This piece was thrown on a pottery wheel in a round shape, it was then flattened to make a flask. It has a bird incised on one side; the bird has intricate decorative details, including a crest, a ring around its neck, and various shapes to accentuate the wings and tail. On the opposite side is a floral design emerging from a large urn with scrolled handles. On the sides of the flask are incised vines, and the neck has incised loops and dots. All of the incised designs are brushed with cobalt blue slip.

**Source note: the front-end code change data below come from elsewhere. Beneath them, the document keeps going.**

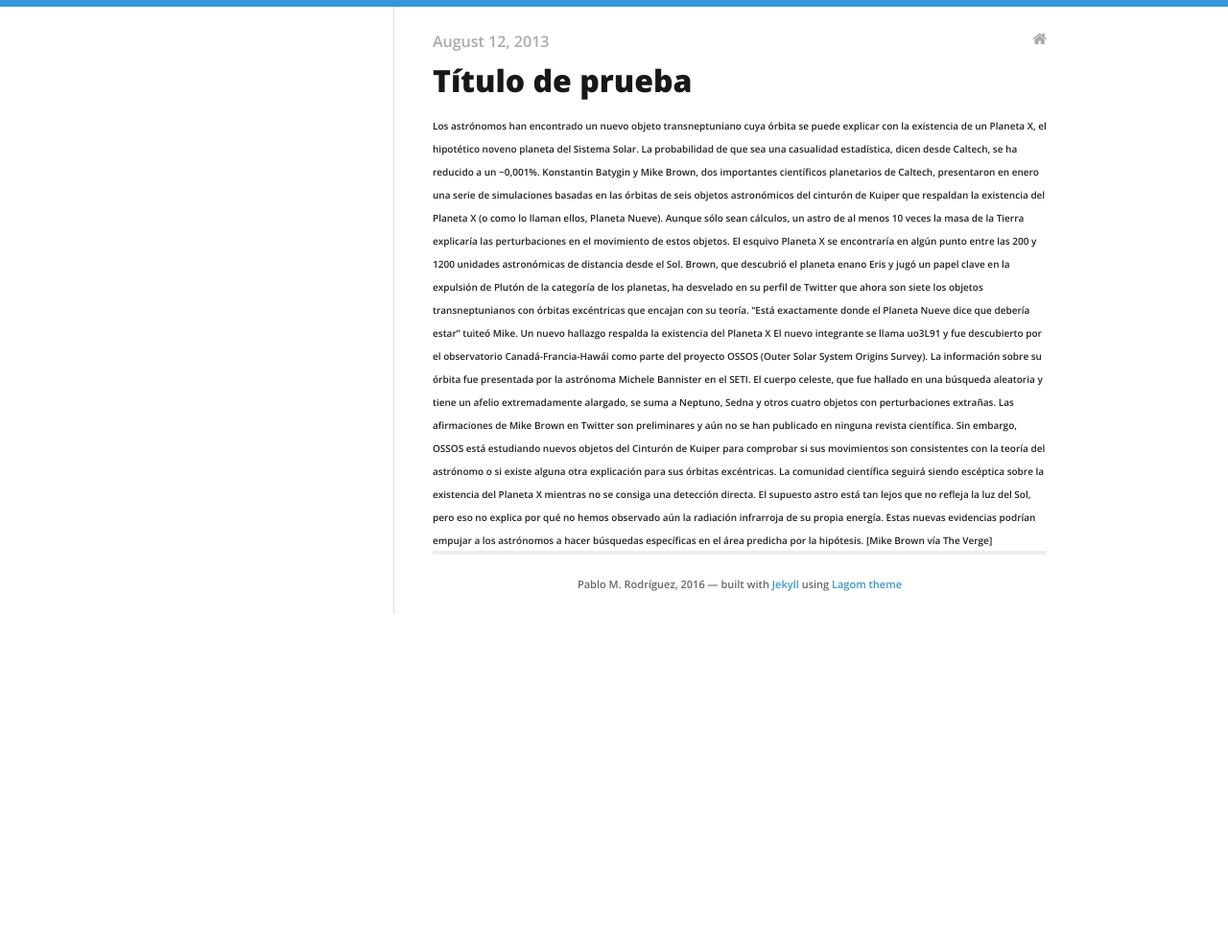
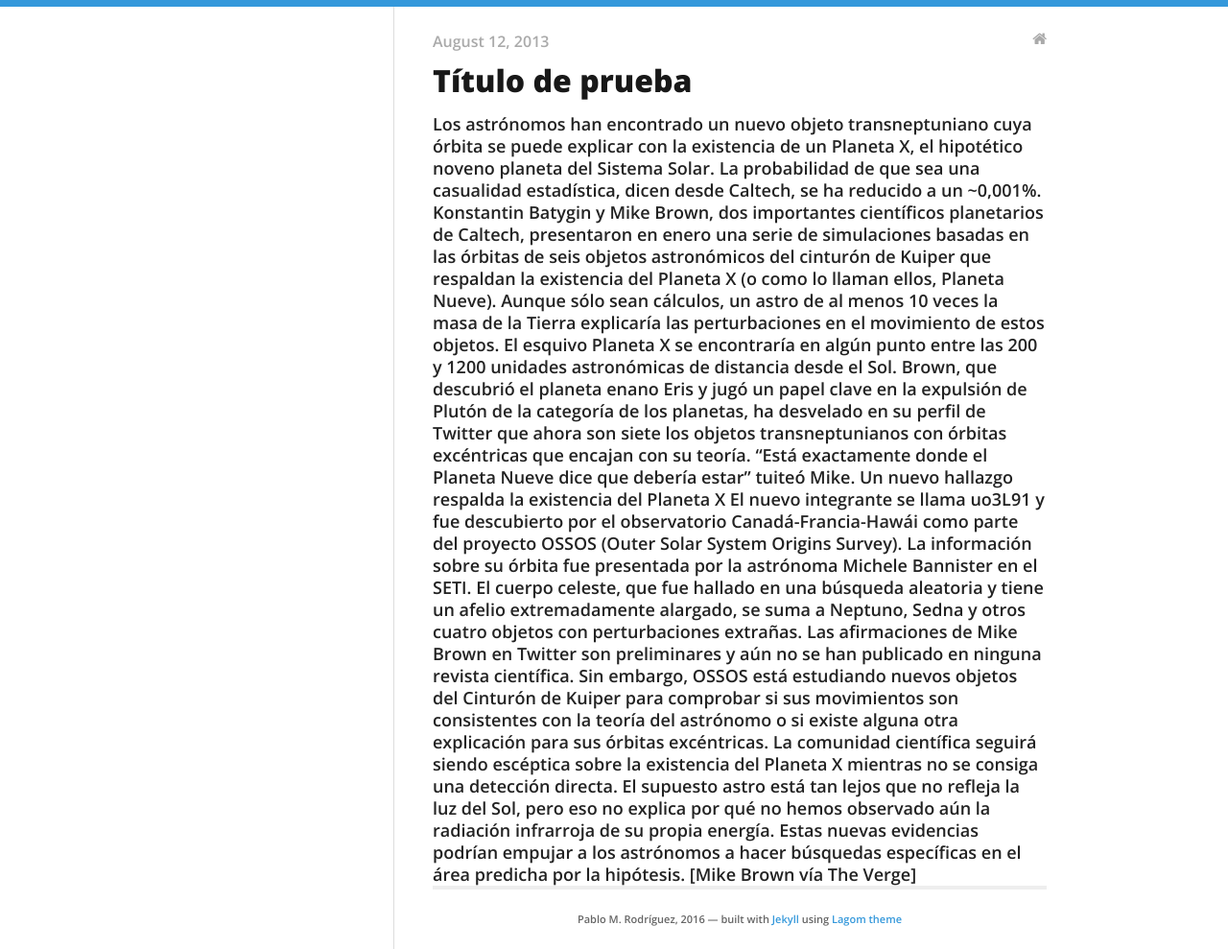
Before and after one commit to fearofcrime/fearofcrime.github.io, a Jekyll site: the page built from _posts/2013-08-12-another-sample.md, in a window 1280 px wide. Shown: the whole page at 96% size. Built offline with Jekyll 4.4.1, drawn with Linux system fonts in a browser that asks for light colours; nearby versions of some CDN libraries; before the commit the page ends 907 px from its top, so only the background shows below that.

Commit message:
Update 2013-08-12-another-sample.md

```diff
--- a/_posts/2013-08-12-another-sample.md
+++ b/_posts/2013-08-12-another-sample.md
@@ -4,7 +4,7 @@
 categories:
 - blog
 ---
-<font size="1">Los astrónomos han encontrado un nuevo objeto transneptuniano cuya órbita se puede explicar con la existencia de un Planeta X, el hipotético noveno planeta del Sistema Solar. La probabilidad de que sea una casualidad estadística, dicen desde Caltech, se ha reducido a un ~0,001%.
+<font size="4">Los astrónomos han encontrado un nuevo objeto transneptuniano cuya órbita se puede explicar con la existencia de un Planeta X, el hipotético noveno planeta del Sistema Solar. La probabilidad de que sea una casualidad estadística, dicen desde Caltech, se ha reducido a un ~0,001%.
 
 
 
```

MAKER: Born in 1799, Chester Webster was one of several family members who were employed at pottery factories in the Hartford, Connecticut, area. Chester Webster moved to North Carolina in 1827, likely joining his brother Edward in Fayetteville before the family moved to Randolph County. Several pioneering stoneware potters who eventually made their mark in southern states began their careers in northern locales. Such was the case for the Webster family, whose founding family members were born in Connecticut but in the early nineteenth century made their way to North Carolina, first to Fayetteville and then to Randolph County. In North Carolina the work of the Webster family was exuberant and had a strong decorative appeal, particularly the incised designs that are often attributed to Chester Webster. This salt-glazed stoneware flask with an elaborate incised design is a rare piece attributable to Chester Webster’s beginnings in Connecticut.

Scarborough, Quincy.” The Webster School of Folk Potters.” Fayetteville, NC: The Quincy Scarborough Companies, 2009.

The flask has a history of ownership in the Northeast.
Credit Line:
The William C. and Susan S. Mariner Collection